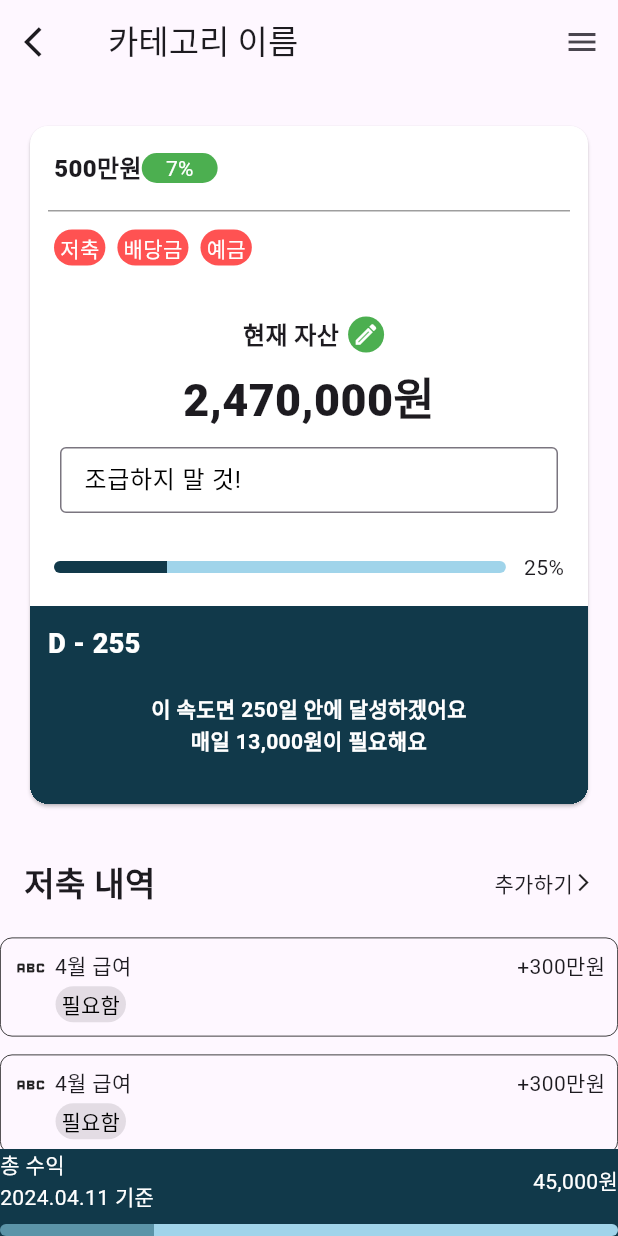
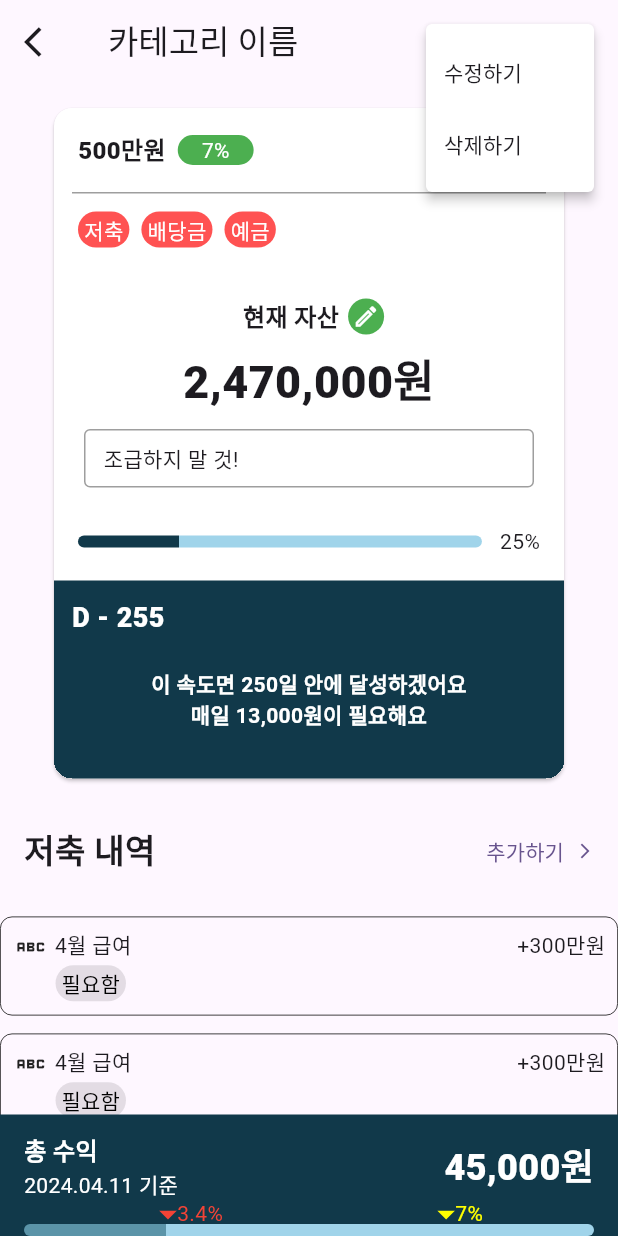
Before and after one commit to three523/devu, a Flutter app: the DetailAssetPage screen opened directly, after a tap on the "menu" icon, on a phone screen of 412 x 824 dp. Run offline on Flutter 3.47's test engine with Material 3 defaults, Android fonts, the phone set to English and light mode, and no system bars; our stand-ins replace dotted_border, flutter_bloc, hive, hive_flutter, month_picker_dialog and 1 more; missing offline and left inert: dart:ffi; accounts and stored records are empty.

Commit message:
[Feat] 자산 상세화면 UI 구현

```diff
--- a/lib/page/detail_asset_page.dart
+++ b/lib/page/detail_asset_page.dart
@@ -1,4 +1,7 @@
+import 'dart:ffi';
+
 import 'package:devu_app/data/resource.dart';
+import 'package:devu_app/utils/trianglePainter.dart';
 import 'package:devu_app/widget/asset_detail_card.dart';
 import 'package:devu_app/widget/income_card.dart';
 import 'package:flutter/cupertino.dart';
@@ -10,9 +13,13 @@ class DetailAssetPage extends StatefulWidget {
   State<DetailAssetPage> createState() => _DetailAssetPageState();
 }
 
+enum MenuType { update, delete }
+
 class _DetailAssetPageState extends State<DetailAssetPage> {
   List<Color> gradientColors = [primaryColor, primary200Color];
   double filePercent = 25.0;
+  double triangleSize = 12.0;
+  List<String> labelList = ['예금', '장기체', '미국ETF'];
 
   @override
   Widget build(BuildContext context) {
@@ -25,10 +32,32 @@ class _DetailAssetPageState extends State<DetailAssetPage> {
           icon: Icon(Icons.arrow_back_ios),
         ),
         actions: [
-          IconButton(
-            onPressed: () {},
-            icon: Icon(Icons.menu),
-          )
+          Padding(
+            padding: const EdgeInsets.only(right: 16.0),
+            child: PopupMenuButton(
+              color: Colors.white,
+              popUpAnimationStyle: AnimationStyle.noAnimation,
+              onSelected: (value) {
+                switch (value) {
+                  case MenuType.update:
+                    break;
+                  case MenuType.delete:
+                    break;
+                }
+              },
+              itemBuilder: (BuildContext context) => <PopupMenuEntry<MenuType>>[
+                const PopupMenuItem<MenuType>(
+                  value: MenuType.update,
+                  child: Text('수정하기'),
+                ),
+                const PopupMenuItem<MenuType>(
+                  value: MenuType.delete,
+                  child: Text('삭제하기'),
+                ),
+              ],
+              child: Icon(Icons.menu),
+            ),
+          ),
         ],
         title: Text('카테고리 이름'),
       ),
@@ -52,9 +81,13 @@ class _DetailAssetPageState extends State<DetailAssetPage> {
           ),
           Container(
             color: secondaryColor,
+            child: Padding(
+              padding: const EdgeInsets.symmetric(horizontal: 16.0),
               child: Column(
                 children: [
-                Row(
+                  Padding(
+                    padding: const EdgeInsets.only(top: 12.0),
+                    child: Row(
                       mainAxisAlignment: MainAxisAlignment.spaceBetween,
                       children: [
                         Column(
@@ -62,7 +95,10 @@ class _DetailAssetPageState extends State<DetailAssetPage> {
                           children: [
                             Text(
                               '총 수익',
-                          style: TextStyle(color: Colors.white),
+                              style: TextStyle(
+                                  fontSize: 16,
+                                  fontWeight: FontWeight.w600,
+                                  color: Colors.white),
                             ),
                             Text(
                               '2024.04.11 기준',
@@ -72,14 +108,22 @@ class _DetailAssetPageState extends State<DetailAssetPage> {
                         ),
                         Text(
                           '45,000원',
-                      style: TextStyle(color: Colors.white),
+                          style: TextStyle(
+                            fontSize: 24,
+                            fontWeight: FontWeight.w900,
+                            color: Colors.white,
+                          ),
                         ),
                       ],
                     ),
+                  ),
                   SafeArea(
-                  child: Padding(
-                    padding: const EdgeInsets.only(top: 8.0),
                     child: Container(
+                      height: 24,
+                      child: Stack(
+                        alignment: Alignment.bottomLeft,
+                        children: [
+                          Container(
                             height: 8,
                             width: double.infinity,
                             decoration: BoxDecoration(
@@ -95,10 +139,42 @@ class _DetailAssetPageState extends State<DetailAssetPage> {
                               ),
                             ),
                           ),
+                          getTriangle(25, '3.4%', Colors.red, triangleSize),
+                          getTriangle(
+                              70, '7%', Colors.yellowAccent, triangleSize),
+                        ],
+                      ),
                     ),
                   ),
                 ],
               ),
+            ),
+          )
+        ],
+      ),
+    );
+  }
+
+  Widget getTriangle(int persent, String text, Color color, double size) {
+    return Positioned(
+      bottom: 5,
+      left: MediaQuery.of(context).size.width * (persent / 100) - size - 1,
+      child: Row(
+        crossAxisAlignment: CrossAxisAlignment.end,
+        children: [
+          ClipPath(
+            clipper: CustomTriangleClipper(),
+            child: Container(
+              width: size,
+              height: size,
+              decoration: BoxDecoration(
+                color: color,
+              ),
+            ),
+          ),
+          Text(
+            text,
+            style: TextStyle(color: color),
           )
         ],
       ),
@@ -109,7 +185,7 @@ class _DetailAssetPageState extends State<DetailAssetPage> {
     return Column(
       children: [
         Padding(
-          padding: const EdgeInsets.symmetric(horizontal: 16.0, vertical: 24),
+          padding: const EdgeInsets.symmetric(horizontal: 32.0, vertical: 12),
           child: AssetDetailCard(),
         ),
         Padding(
@@ -122,15 +198,17 @@ class _DetailAssetPageState extends State<DetailAssetPage> {
                 "저축 내역",
                 style: TextStyle(fontSize: 22, fontWeight: FontWeight.w800),
               ),
-              Row(
-                mainAxisAlignment: MainAxisAlignment.center,
-                children: [
-                  Text('추가하기'),
-                  Icon(
+              TextButton.icon(
+                onPressed: () {},
+                icon: Text('추가하기'),
+                label: Icon(
                   Icons.arrow_forward_ios,
-                    size: 14,
+                  size: 12,
                 ),
-                ],
+                style: ButtonStyle(
+                  padding: MaterialStatePropertyAll(EdgeInsets.zero),
+                  overlayColor: MaterialStateProperty.all(Colors.transparent),
+                ),
               )
             ],
           ),
@@ -138,4 +216,53 @@ class _DetailAssetPageState extends State<DetailAssetPage> {
       ],
     );
   }
+
+  void showAddIncomeDialog(BuildContext context) {
+    showDialog(
+      context: context,
+      builder: (context) {
+        return Dialog(
+          child: Padding(
+            padding: const EdgeInsets.symmetric(horizontal: 12.0),
+            child: Column(
+              children: [
+                Text('추가할 금액을 입력해주세요.'),
+                SizedBox(
+                  height: 12,
+                ),
+                Column(
+                  children: [
+                    Text('500만원'),
+                    Text('- 5,000,000 +'),
+                  ],
+                ),
+                Text('라벨을 붙여주세요'),
+                SizedBox(
+                  height: 16,
+                ),
+                DropdownMenu<Text>(
+                  dropdownMenuEntries: [
+                    DropdownMenuEntry(value: Text(''), label: labelList[0]),
+                    DropdownMenuEntry(value: Text(''), label: labelList[1]),
+                  ],
+                ),
+                ElevatedButton(
+                  style: ElevatedButton.styleFrom(
+                      shape: RoundedRectangleBorder(
+                          borderRadius: BorderRadius.circular(12.0))),
+                  onPressed: () {},
+                  child: Text(
+                    '확인',
+                    style: TextStyle(
+                      color: Colors.white,
+                    ),
+                  ),
+                )
+              ],
+            ),
+          ),
+        );
+      },
+    );
   }
+}
--- a/lib/page/setup_asset_page.dart
+++ b/lib/page/setup_asset_page.dart
@@ -121,7 +121,7 @@ class _SetupAssetState extends State<SetupAsset> {
           ),
           TextFormField(
             decoration: InputDecoration(
-              hintText: '기록에 표시할 상세 내용을 적어주세요',
+              hintText: '자산에 표시할 한줄 메모를 적어주세요',
               border: OutlineInputBorder(),
               contentPadding: EdgeInsets.symmetric(vertical: 2, horizontal: 4),
             ),
--- /dev/null
+++ b/lib/utils/trianglePainter.dart
@@ -0,0 +1,18 @@
+import 'package:flutter/material.dart';
+
+class CustomTriangleClipper extends CustomClipper<Path> {
+  @override
+  Path getClip(Size size) {
+    final path = Path();
+    path.lineTo(0, 0);
+    path.lineTo(size.width, 0);
+    path.lineTo(size.width / 2, size.height / 2);
+    path.lineTo(0, 0);
+    return path;
+  }
+
+  @override
+  bool shouldReclip(CustomClipper<Path> oldClipper) {
+    return false;
+  }
+}
--- a/lib/widget/asset_detail_card.dart
+++ b/lib/widget/asset_detail_card.dart
@@ -30,6 +30,9 @@ class AssetDetailCard extends StatelessWidget {
                     fontSize: 16.0,
                     fontWeight: FontWeight.w800,
                   ),
+                ),
+                SizedBox(
+                  width: 8,
                 ),
                 LabelWidget(
                   "7%",
@@ -121,17 +124,18 @@ class AssetDetailCard extends StatelessWidget {
             ),
           ),
           Padding(
-            padding:
-                const EdgeInsets.symmetric(horizontal: 20.0, vertical: 10.0),
-            child: TextField(
-              controller: TextEditingController(text: '조급하지 말 것!'),
-              decoration: InputDecoration(
-                border: OutlineInputBorder(),
-                isDense: true,
-                contentPadding:
-                    EdgeInsets.symmetric(vertical: 10, horizontal: 12),
+            padding: EdgeInsets.symmetric(horizontal: 20.0, vertical: 10.0),
+            child: Container(
+              width: double.infinity,
+              decoration: BoxDecoration(
+                border: Border.all(color: Colors.grey),
+                borderRadius: BorderRadius.all(Radius.circular(4)),
               ),
-              style: TextStyle(color: Colors.black),
+              child: Padding(
+                padding:
+                    const EdgeInsets.symmetric(horizontal: 12.0, vertical: 8.0),
+                child: Text('조급하지 말 것!'),
+              ),
             ),
           ),
           Padding(
```
Lines whose indentation alone changed are shown as unchanged.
+---+
**What you have to do:** Find how many lines in the records contain the string "DetailAssetPage", then give the number alone.

**Answer to this task:** 12